- EXERCISE PROMPT
Type each record below again, with the same words.

- TASK INPUT
──────────────────────────────

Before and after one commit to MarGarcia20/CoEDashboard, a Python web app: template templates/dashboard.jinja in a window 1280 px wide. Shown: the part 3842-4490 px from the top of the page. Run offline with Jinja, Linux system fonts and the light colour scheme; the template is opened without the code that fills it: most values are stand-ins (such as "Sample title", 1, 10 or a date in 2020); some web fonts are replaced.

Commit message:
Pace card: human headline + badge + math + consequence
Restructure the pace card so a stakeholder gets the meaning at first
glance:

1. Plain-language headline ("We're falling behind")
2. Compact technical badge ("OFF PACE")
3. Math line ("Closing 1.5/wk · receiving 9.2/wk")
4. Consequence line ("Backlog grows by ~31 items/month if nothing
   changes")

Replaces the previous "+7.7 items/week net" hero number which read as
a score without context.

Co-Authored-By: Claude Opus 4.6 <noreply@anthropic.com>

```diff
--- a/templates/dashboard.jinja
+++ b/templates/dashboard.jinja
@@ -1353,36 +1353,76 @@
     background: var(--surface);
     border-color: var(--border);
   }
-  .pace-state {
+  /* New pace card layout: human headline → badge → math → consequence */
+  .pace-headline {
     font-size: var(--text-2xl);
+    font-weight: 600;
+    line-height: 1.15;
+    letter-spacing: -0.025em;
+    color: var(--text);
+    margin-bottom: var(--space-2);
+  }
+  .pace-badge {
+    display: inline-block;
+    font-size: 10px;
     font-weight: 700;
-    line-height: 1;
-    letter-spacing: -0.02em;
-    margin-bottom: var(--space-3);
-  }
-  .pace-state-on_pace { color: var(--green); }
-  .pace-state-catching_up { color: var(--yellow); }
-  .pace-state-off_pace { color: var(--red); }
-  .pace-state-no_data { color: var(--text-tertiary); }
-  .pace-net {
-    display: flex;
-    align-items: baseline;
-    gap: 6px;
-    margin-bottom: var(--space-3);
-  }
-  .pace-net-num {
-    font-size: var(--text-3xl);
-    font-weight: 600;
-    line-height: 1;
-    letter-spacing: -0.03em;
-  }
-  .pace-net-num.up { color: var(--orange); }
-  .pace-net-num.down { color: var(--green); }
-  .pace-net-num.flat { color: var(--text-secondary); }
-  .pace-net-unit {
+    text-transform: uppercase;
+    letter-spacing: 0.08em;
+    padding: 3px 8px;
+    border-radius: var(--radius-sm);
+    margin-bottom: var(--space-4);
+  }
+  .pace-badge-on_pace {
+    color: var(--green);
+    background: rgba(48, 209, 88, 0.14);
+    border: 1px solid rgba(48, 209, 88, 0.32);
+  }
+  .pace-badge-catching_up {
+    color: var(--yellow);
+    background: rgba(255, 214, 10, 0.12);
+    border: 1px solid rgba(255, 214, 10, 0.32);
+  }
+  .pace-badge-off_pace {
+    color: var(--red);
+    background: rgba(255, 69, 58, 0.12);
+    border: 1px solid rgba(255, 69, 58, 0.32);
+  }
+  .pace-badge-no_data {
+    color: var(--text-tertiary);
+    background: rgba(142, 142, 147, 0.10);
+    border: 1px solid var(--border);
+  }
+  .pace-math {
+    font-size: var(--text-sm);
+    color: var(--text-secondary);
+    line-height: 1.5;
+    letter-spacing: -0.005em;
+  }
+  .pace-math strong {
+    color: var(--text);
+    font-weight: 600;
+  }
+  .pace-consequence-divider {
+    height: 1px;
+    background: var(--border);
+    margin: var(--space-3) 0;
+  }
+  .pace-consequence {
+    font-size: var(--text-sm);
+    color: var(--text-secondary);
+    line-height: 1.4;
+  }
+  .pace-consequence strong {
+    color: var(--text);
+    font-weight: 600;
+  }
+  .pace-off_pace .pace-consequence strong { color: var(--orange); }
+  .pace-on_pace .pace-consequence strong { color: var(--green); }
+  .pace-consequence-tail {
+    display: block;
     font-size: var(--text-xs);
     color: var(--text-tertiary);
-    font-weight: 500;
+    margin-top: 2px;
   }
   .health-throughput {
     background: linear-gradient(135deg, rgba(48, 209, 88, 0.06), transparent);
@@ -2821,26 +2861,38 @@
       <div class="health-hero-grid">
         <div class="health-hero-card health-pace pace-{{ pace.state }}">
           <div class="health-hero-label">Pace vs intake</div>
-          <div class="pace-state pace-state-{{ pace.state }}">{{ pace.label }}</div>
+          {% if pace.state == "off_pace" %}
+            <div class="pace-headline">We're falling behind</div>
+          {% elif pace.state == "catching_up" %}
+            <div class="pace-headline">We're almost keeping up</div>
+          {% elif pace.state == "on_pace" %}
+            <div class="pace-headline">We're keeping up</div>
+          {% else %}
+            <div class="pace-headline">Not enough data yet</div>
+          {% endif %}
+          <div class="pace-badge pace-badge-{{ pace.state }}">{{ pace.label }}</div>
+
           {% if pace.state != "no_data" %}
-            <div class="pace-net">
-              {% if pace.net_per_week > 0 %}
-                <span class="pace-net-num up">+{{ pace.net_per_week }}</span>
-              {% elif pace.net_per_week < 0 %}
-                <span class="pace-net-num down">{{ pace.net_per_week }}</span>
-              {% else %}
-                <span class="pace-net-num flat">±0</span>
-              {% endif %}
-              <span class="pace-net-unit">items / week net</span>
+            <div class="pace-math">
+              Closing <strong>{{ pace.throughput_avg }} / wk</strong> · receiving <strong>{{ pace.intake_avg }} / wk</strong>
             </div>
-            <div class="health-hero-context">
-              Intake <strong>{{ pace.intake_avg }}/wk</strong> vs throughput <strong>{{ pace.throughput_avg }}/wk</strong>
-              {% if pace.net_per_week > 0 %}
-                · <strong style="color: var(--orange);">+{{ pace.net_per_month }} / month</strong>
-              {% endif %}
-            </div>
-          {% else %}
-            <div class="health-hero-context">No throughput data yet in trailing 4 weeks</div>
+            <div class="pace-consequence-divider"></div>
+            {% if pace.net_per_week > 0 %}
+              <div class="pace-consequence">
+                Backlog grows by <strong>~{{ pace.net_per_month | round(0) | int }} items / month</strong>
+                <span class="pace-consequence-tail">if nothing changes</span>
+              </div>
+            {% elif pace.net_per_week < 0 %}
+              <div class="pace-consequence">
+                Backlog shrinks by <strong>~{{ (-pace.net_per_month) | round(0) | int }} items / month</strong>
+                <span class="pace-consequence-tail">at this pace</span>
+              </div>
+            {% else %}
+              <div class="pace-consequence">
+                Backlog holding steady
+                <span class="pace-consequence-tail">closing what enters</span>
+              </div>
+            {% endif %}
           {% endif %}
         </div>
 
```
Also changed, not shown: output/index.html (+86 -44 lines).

──────────────────────────────

- EXERCISE RESPONSE
Before and after one commit to MarGarcia20/CoEDashboard, a Python web app: template templates/dashboard.jinja in a window 1280 px wide. Shown: the part 3842-4490 px from the top of the page. Run offline with Jinja, Linux system fonts and the light colour scheme; the template is opened without the code that fills it: most values are stand-ins (such as "Sample title", 1, 10 or a date in 2020); some web fonts are replaced.

Commit message:
Pace card: human headline + badge + math + consequence
Restructure the pace card so a stakeholder gets the meaning at first
glance:

1. Plain-language headline ("We're falling behind")
2. Compact technical badge ("OFF PACE")
3. Math line ("Closing 1.5/wk · receiving 9.2/wk")
4. Consequence line ("Backlog grows by ~31 items/month if nothing
   changes")

Replaces the previous "+7.7 items/week net" hero number which read as
a score without context.

Co-Authored-By: Claude Opus 4.6 <noreply@anthropic.com>

```diff
--- a/templates/dashboard.jinja
+++ b/templates/dashboard.jinja
@@ -1353,36 +1353,76 @@
     background: var(--surface);
     border-color: var(--border);
   }
-  .pace-state {
+  /* New pace card layout: human headline → badge → math → consequence */
+  .pace-headline {
     font-size: var(--text-2xl);
+    font-weight: 600;
+    line-height: 1.15;
+    letter-spacing: -0.025em;
+    color: var(--text);
+    margin-bottom: var(--space-2);
+  }
+  .pace-badge {
+    display: inline-block;
+    font-size: 10px;
     font-weight: 700;
-    line-height: 1;
-    letter-spacing: -0.02em;
-    margin-bottom: var(--space-3);
-  }
-  .pace-state-on_pace { color: var(--green); }
-  .pace-state-catching_up { color: var(--yellow); }
-  .pace-state-off_pace { color: var(--red); }
-  .pace-state-no_data { color: var(--text-tertiary); }
-  .pace-net {
-    display: flex;
-    align-items: baseline;
-    gap: 6px;
-    margin-bottom: var(--space-3);
-  }
-  .pace-net-num {
-    font-size: var(--text-3xl);
-    font-weight: 600;
-    line-height: 1;
-    letter-spacing: -0.03em;
-  }
-  .pace-net-num.up { color: var(--orange); }
-  .pace-net-num.down { color: var(--green); }
-  .pace-net-num.flat { color: var(--text-secondary); }
-  .pace-net-unit {
+    text-transform: uppercase;
+    letter-spacing: 0.08em;
+    padding: 3px 8px;
+    border-radius: var(--radius-sm);
+    margin-bottom: var(--space-4);
+  }
+  .pace-badge-on_pace {
+    color: var(--green);
+    background: rgba(48, 209, 88, 0.14);
+    border: 1px solid rgba(48, 209, 88, 0.32);
+  }
+  .pace-badge-catching_up {
+    color: var(--yellow);
+    background: rgba(255, 214, 10, 0.12);
+    border: 1px solid rgba(255, 214, 10, 0.32);
+  }
+  .pace-badge-off_pace {
+    color: var(--red);
+    background: rgba(255, 69, 58, 0.12);
+    border: 1px solid rgba(255, 69, 58, 0.32);
+  }
+  .pace-badge-no_data {
+    color: var(--text-tertiary);
+    background: rgba(142, 142, 147, 0.10);
+    border: 1px solid var(--border);
+  }
+  .pace-math {
+    font-size: var(--text-sm);
+    color: var(--text-secondary);
+    line-height: 1.5;
+    letter-spacing: -0.005em;
+  }
+  .pace-math strong {
+    color: var(--text);
+    font-weight: 600;
+  }
+  .pace-consequence-divider {
+    height: 1px;
+    background: var(--border);
+    margin: var(--space-3) 0;
+  }
+  .pace-consequence {
+    font-size: var(--text-sm);
+    color: var(--text-secondary);
+    line-height: 1.4;
+  }
+  .pace-consequence strong {
+    color: var(--text);
+    font-weight: 600;
+  }
+  .pace-off_pace .pace-consequence strong { color: var(--orange); }
+  .pace-on_pace .pace-consequence strong { color: var(--green); }
+  .pace-consequence-tail {
+    display: block;
     font-size: var(--text-xs);
     color: var(--text-tertiary);
-    font-weight: 500;
+    margin-top: 2px;
   }
   .health-throughput {
     background: linear-gradient(135deg, rgba(48, 209, 88, 0.06), transparent);
@@ -2821,26 +2861,38 @@
       <div class="health-hero-grid">
         <div class="health-hero-card health-pace pace-{{ pace.state }}">
           <div class="health-hero-label">Pace vs intake</div>
-          <div class="pace-state pace-state-{{ pace.state }}">{{ pace.label }}</div>
+          {% if pace.state == "off_pace" %}
+            <div class="pace-headline">We're falling behind</div>
+          {% elif pace.state == "catching_up" %}
+            <div class="pace-headline">We're almost keeping up</div>
+          {% elif pace.state == "on_pace" %}
+            <div class="pace-headline">We're keeping up</div>
+          {% else %}
+            <div class="pace-headline">Not enough data yet</div>
+          {% endif %}
+          <div class="pace-badge pace-badge-{{ pace.state }}">{{ pace.label }}</div>
+
           {% if pace.state != "no_data" %}
-            <div class="pace-net">
-              {% if pace.net_per_week > 0 %}
-                <span class="pace-net-num up">+{{ pace.net_per_week }}</span>
-              {% elif pace.net_per_week < 0 %}
-                <span class="pace-net-num down">{{ pace.net_per_week }}</span>
-              {% else %}
-                <span class="pace-net-num flat">±0</span>
-              {% endif %}
-              <span class="pace-net-unit">items / week net</span>
+            <div class="pace-math">
+              Closing <strong>{{ pace.throughput_avg }} / wk</strong> · receiving <strong>{{ pace.intake_avg }} / wk</strong>
             </div>
-            <div class="health-hero-context">
-              Intake <strong>{{ pace.intake_avg }}/wk</strong> vs throughput <strong>{{ pace.throughput_avg }}/wk</strong>
-              {% if pace.net_per_week > 0 %}
-                · <strong style="color: var(--orange);">+{{ pace.net_per_month }} / month</strong>
-              {% endif %}
-            </div>
-          {% else %}
-            <div class="health-hero-context">No throughput data yet in trailing 4 weeks</div>
+            <div class="pace-consequence-divider"></div>
+            {% if pace.net_per_week > 0 %}
+              <div class="pace-consequence">
+                Backlog grows by <strong>~{{ pace.net_per_month | round(0) | int }} items / month</strong>
+                <span class="pace-consequence-tail">if nothing changes</span>
+              </div>
+            {% elif pace.net_per_week < 0 %}
+              <div class="pace-consequence">
+                Backlog shrinks by <strong>~{{ (-pace.net_per_month) | round(0) | int }} items / month</strong>
+                <span class="pace-consequence-tail">at this pace</span>
+              </div>
+            {% else %}
+              <div class="pace-consequence">
+                Backlog holding steady
+                <span class="pace-consequence-tail">closing what enters</span>
+              </div>
+            {% endif %}
           {% endif %}
         </div>
 
```
Also changed, not shown: output/index.html (+86 -44 lines).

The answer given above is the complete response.